that involves all members of the faculty at all grade levels.” He and his wife Gail have resided in Hartsville for over 40 years.

Florence County First Steps held annual FY18 meeting Florence County First Steps (FCFS) held its annual FY18 meeting at the Florence County Library on December 11, at 10 a.m. FCFS is a non-profit that offers assistance to lowincome families and helps provide financial assistance to send children to experienced day cares. FCFS’s vision is that every child in Florence County will be prepared for success in school. Executive Director Spencer R. Scott started off the meeting with an overview of last year’s accomplishments. Last year, FCFS provided 42 children with scholarship assistance so their parents could work or attend school with the Child Care Scholarship Program. The Child Care Training Program provided 27 early childhood staff with high quality training, and 366 children across 17 programs had access to teachers that were trained through FCFS. The Quality Enhancement program provided $5,967 in materials grants to participating childcare providers. Finally, the Parenting Program served 45 children and 45 families. 1,450 hours were spent in homes with families. Scott then awarded a certificate to Katie Godwin, whose daughter, Officer Far-

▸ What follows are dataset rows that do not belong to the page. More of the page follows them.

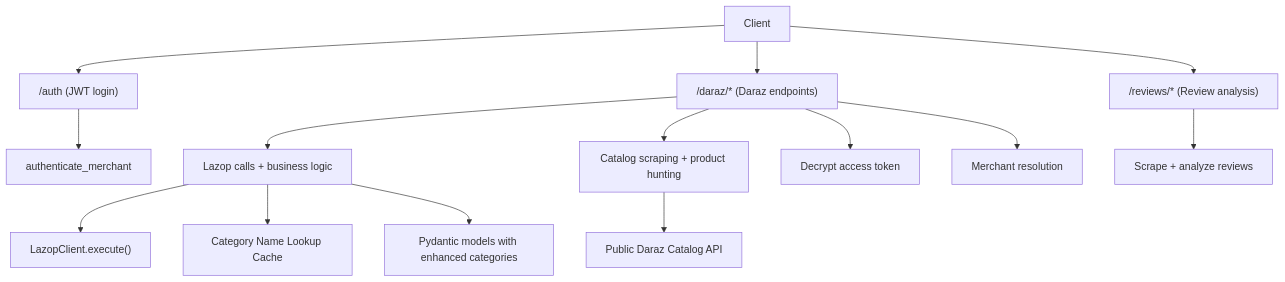
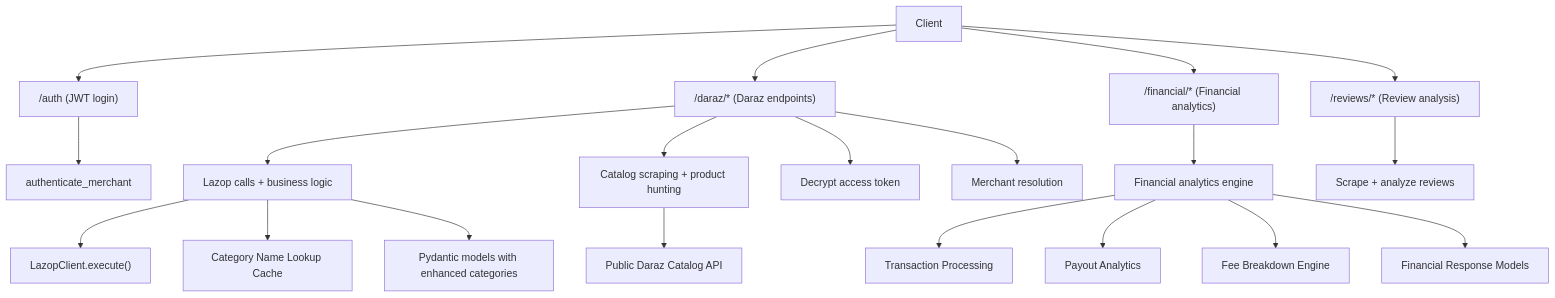
Before and after one commit to Muhammad-Masood/tijarah-ai-backend: the first of 7 diagrams in .qoder/repowiki/en/content/API Reference/Marketplace Integration API/Daraz Integration API.md, drawn with Mermaid. The commit also changed other lines of this file and 14 other files, not shown here.

First line of the commit message:
feat(financial): add comprehensive financial analytics system with multiple endpoints

````diff
--- a/.qoder/repowiki/en/content/API Reference/Marketplace Integration API/Daraz Integration API.md
+++ b/.qoder/repowiki/en/content/API Reference/Marketplace Integration API/Daraz Integration API.md
@@ -59,16 +59,22 @@
 ```mermaid
 graph TB
 Client["Client"] --> AuthRouter["/auth (JWT login)"]
 Client --> DarazRouter["/daraz/* (Daraz endpoints)"]
+Client --> FinancialRouter["/financial/* (Financial analytics)"]
 Client --> ReviewsRouter["/reviews/* (Review analysis)"]
 AuthRouter --> AuthService["authenticate_merchant"]
 DarazRouter --> DarazService["Lazop calls + business logic"]
 DarazRouter --> CatalogService["Catalog scraping + product hunting"]
+FinancialRouter --> FinancialService["Financial analytics engine"]
 ReviewsRouter --> ReviewsService["Scrape + analyze reviews"]
 DarazService --> LazopClient["LazopClient.execute()"]
 DarazService --> CategoryLookup["Category Name Lookup Cache"]
+FinancialService --> TransactionEngine["Transaction Processing"]
+FinancialService --> PayoutAnalyzer["Payout Analytics"]
+FinancialService --> FeeCalculator["Fee Breakdown Engine"]
 CatalogService --> PublicAPI["Public Daraz Catalog API"]
 DarazService --> Models["Pydantic models with enhanced categories"]
+FinancialService --> FinancialModels["Financial Response Models"]
 DarazRouter --> Security["Decrypt access token"]
 DarazRouter --> Dependencies["Merchant resolution"]
 ```
````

rah Turner, was fatally wounded in the October 3rd ambush. The certificate stated that First Steps has created The Farrah Turner Scholarship Award, which will be given to a child from birth to three years of age who meets the First Steps requirements. The scholarship is valued at approximately $5,200 per child. First Steps also revealed their winners for the Terrific Toddlers Baby Contest. The king was Mr. Mark Keeson McClain Jr., son of Keyha Johnson and Mark E. McClain. The queen was Miss Karleigh N. Ray, daughter of Jasmine Scott and Karl Ray. The king and queen were both given a crown and will be on future promotional material for First Steps. Musical performances were given by Precious One Learning Center and Live Love Grow Learning Center. The meeting concluded with the Florence County Children’s Library reading several books to the children, including Pete the Cat Saves Christmas. The meeting concluded with a special guest, Mickey Mouse, for the children. For information related to Florence County First Steps, please contact Spencer R. Scott at 843-629-0202.

Profile for The News Journal

Flo 12/19/18  

Flo 12/19/18